San Diego startup, Qubitekk, will benefit from a $3M Department of Energy grant to speed the development of unhackable quantum encryption technology that will protect the country’s power grid from cyber attack.
Under the DOE’s Cybersecurity for Energy Delivery Systems (CEDS) program, the nation’s premier program for grid security, Qubitekk will be working in partnership with Oak Ridge National Laboratory (ORNL), Pacific Northwest National Laboratory, the University of Texas at Austin, Sandia National Laboratory, and Pacific Gas & Electric to prepare for threats to critical infrastructure in the twenty-first century and beyond.
With cyber attacks on the rise and growing more sophisticated by the day, few dispute the need to defend the U.S. electrical grid. Leading government, industry and cyber experts agree that a successful breach, especially with recent advances related to code-breaking quantum computers, is only a matter of time.
Because quantum computers promise to be thousands of times faster than even the most powerful supercomputers they can quickly crack the toughest encryption without warning. In the wrong hands they could be considered weapons. At least 11 nations including China and Russia are known to be developing such technology.

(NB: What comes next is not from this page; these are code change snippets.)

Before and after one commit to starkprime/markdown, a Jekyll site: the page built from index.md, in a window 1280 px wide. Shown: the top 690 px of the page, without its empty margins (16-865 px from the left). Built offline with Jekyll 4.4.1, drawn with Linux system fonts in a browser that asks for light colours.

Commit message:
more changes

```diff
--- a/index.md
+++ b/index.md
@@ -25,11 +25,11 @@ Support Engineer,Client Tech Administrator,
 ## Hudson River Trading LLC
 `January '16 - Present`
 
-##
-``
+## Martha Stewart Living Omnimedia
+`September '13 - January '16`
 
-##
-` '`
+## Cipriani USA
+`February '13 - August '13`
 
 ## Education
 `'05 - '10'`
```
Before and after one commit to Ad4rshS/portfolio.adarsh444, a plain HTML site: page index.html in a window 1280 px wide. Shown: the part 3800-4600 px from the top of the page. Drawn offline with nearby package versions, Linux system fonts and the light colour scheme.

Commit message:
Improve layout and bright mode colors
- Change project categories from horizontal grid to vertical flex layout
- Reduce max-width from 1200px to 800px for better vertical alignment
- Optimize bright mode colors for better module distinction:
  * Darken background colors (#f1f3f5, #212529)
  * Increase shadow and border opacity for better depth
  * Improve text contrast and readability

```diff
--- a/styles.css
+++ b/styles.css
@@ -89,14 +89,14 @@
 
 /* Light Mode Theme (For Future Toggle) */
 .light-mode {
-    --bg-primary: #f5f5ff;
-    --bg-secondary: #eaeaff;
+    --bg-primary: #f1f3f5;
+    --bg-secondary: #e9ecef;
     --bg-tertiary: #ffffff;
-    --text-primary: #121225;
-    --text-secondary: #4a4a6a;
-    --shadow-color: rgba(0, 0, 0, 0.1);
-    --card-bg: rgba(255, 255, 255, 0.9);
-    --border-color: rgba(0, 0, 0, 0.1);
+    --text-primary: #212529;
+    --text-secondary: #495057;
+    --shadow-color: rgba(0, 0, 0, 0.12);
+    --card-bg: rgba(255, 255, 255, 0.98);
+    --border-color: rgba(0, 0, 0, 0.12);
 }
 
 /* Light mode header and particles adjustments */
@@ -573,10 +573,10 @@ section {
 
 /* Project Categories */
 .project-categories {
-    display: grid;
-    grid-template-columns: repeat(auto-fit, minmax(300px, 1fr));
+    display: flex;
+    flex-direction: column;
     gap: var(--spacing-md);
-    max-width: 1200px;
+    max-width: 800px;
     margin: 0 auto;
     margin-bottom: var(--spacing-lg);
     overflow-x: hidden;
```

Tamper proof quantum encryption is the only long-term defense.
“This Department of Energy funding is another indicator that quantum information technology is moving quickly into critical near-term applications,” said Dr. Duncan Earl, founder and CTO of Qubitekk. “We will soon see the emergence of a tremendous new market related to quantum-enhanced products. The possibilities for major breakthroughs across multiple disciplines are truly endless.”
Qubitekk recently announced the availability of the world’s first plug-and-play entangled photon generator, the QES1. Like the transistors at the hearts of classical computers, the QES1 enables the flow of information through quantum computers and quantum encryption products – both of which the company is currently developing.